#### EXERCISE INPUTS

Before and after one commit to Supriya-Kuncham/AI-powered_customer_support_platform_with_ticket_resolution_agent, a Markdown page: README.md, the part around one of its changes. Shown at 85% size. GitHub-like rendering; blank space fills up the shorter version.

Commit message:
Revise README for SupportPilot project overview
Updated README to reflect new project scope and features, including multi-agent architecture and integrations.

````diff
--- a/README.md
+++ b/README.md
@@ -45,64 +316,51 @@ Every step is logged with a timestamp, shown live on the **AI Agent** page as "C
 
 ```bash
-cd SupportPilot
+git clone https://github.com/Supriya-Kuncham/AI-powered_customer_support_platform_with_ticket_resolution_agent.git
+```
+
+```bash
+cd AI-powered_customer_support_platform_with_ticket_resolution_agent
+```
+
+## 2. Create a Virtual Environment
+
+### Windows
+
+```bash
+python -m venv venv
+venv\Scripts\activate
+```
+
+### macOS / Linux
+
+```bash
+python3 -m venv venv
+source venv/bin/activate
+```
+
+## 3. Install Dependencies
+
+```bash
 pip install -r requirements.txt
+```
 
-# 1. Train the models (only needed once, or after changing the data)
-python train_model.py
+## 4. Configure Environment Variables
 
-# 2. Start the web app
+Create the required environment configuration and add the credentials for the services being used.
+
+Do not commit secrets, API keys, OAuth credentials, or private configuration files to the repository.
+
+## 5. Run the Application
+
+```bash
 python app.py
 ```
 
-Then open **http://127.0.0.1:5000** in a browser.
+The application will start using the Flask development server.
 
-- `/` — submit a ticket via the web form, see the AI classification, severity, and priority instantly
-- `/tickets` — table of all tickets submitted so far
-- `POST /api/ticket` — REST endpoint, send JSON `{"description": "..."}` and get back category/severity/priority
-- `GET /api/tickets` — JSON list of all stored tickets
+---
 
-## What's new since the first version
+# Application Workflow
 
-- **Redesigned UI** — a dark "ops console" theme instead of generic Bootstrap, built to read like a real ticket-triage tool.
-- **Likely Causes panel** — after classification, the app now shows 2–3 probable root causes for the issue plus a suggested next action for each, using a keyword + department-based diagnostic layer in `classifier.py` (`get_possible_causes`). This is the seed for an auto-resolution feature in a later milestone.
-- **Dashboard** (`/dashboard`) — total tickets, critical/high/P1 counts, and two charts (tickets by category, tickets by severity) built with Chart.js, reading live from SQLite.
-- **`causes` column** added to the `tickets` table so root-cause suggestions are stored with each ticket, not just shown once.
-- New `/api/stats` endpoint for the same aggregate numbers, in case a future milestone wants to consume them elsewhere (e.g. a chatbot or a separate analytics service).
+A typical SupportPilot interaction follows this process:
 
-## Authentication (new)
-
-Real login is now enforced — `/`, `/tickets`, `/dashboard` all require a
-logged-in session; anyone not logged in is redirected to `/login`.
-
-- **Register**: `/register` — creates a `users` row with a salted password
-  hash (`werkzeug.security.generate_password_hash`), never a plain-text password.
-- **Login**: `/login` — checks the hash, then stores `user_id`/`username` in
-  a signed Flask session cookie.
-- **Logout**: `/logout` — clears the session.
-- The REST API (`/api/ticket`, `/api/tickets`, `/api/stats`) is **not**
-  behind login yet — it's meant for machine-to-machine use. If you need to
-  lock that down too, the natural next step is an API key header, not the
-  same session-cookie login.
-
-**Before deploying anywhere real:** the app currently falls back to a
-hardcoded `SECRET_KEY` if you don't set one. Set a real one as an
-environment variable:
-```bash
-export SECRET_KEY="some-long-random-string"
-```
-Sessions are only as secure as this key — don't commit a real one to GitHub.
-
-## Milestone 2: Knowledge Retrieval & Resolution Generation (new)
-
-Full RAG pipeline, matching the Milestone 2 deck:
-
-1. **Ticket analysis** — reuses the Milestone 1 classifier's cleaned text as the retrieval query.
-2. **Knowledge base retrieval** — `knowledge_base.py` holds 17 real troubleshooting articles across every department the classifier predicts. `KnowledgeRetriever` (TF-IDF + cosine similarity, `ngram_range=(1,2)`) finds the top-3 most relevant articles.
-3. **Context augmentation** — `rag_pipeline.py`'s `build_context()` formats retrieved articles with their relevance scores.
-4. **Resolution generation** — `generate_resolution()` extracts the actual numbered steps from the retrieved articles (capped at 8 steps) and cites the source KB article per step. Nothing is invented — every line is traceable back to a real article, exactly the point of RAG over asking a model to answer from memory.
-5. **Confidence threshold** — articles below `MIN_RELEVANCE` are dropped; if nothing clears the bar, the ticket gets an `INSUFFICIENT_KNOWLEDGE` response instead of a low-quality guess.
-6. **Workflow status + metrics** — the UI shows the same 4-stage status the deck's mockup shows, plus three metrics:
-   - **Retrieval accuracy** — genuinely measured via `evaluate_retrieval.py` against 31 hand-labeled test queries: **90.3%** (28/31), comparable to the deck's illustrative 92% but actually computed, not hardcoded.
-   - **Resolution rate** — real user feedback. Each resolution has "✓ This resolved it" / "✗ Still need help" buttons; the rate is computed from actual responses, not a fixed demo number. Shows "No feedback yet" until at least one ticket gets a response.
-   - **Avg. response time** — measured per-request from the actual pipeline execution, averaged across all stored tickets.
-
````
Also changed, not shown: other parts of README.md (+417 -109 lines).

########
#### EXERCISE INPUTS

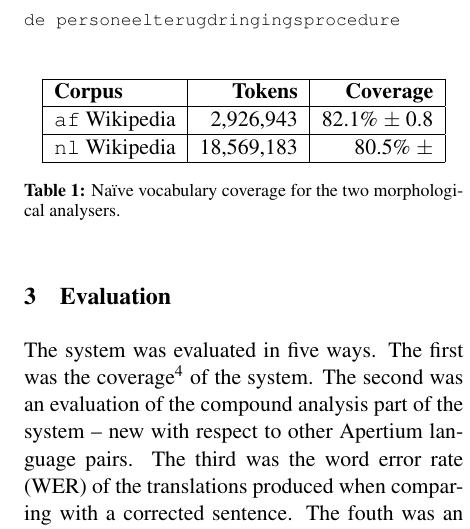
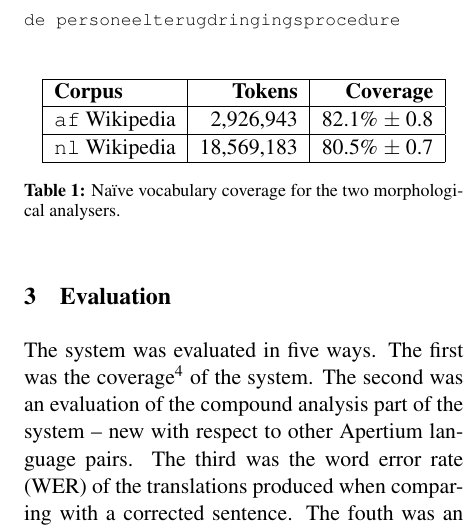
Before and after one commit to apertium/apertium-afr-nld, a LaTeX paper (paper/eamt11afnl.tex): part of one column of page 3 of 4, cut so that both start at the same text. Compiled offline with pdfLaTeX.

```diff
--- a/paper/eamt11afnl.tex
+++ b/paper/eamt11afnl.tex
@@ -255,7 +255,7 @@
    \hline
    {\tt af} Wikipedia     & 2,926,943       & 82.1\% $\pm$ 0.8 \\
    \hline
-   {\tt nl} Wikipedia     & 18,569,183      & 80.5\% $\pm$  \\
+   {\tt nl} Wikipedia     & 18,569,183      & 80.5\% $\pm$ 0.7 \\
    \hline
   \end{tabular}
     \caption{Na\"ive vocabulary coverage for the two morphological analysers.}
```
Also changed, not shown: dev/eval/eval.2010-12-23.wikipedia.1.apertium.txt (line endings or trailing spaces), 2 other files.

########

▸ **WHAT YOU HAVE TO DO**
Give the number of lines in the material above where the word "login" appears, without any other words.

▸ **WRITTEN RESPONSE**
5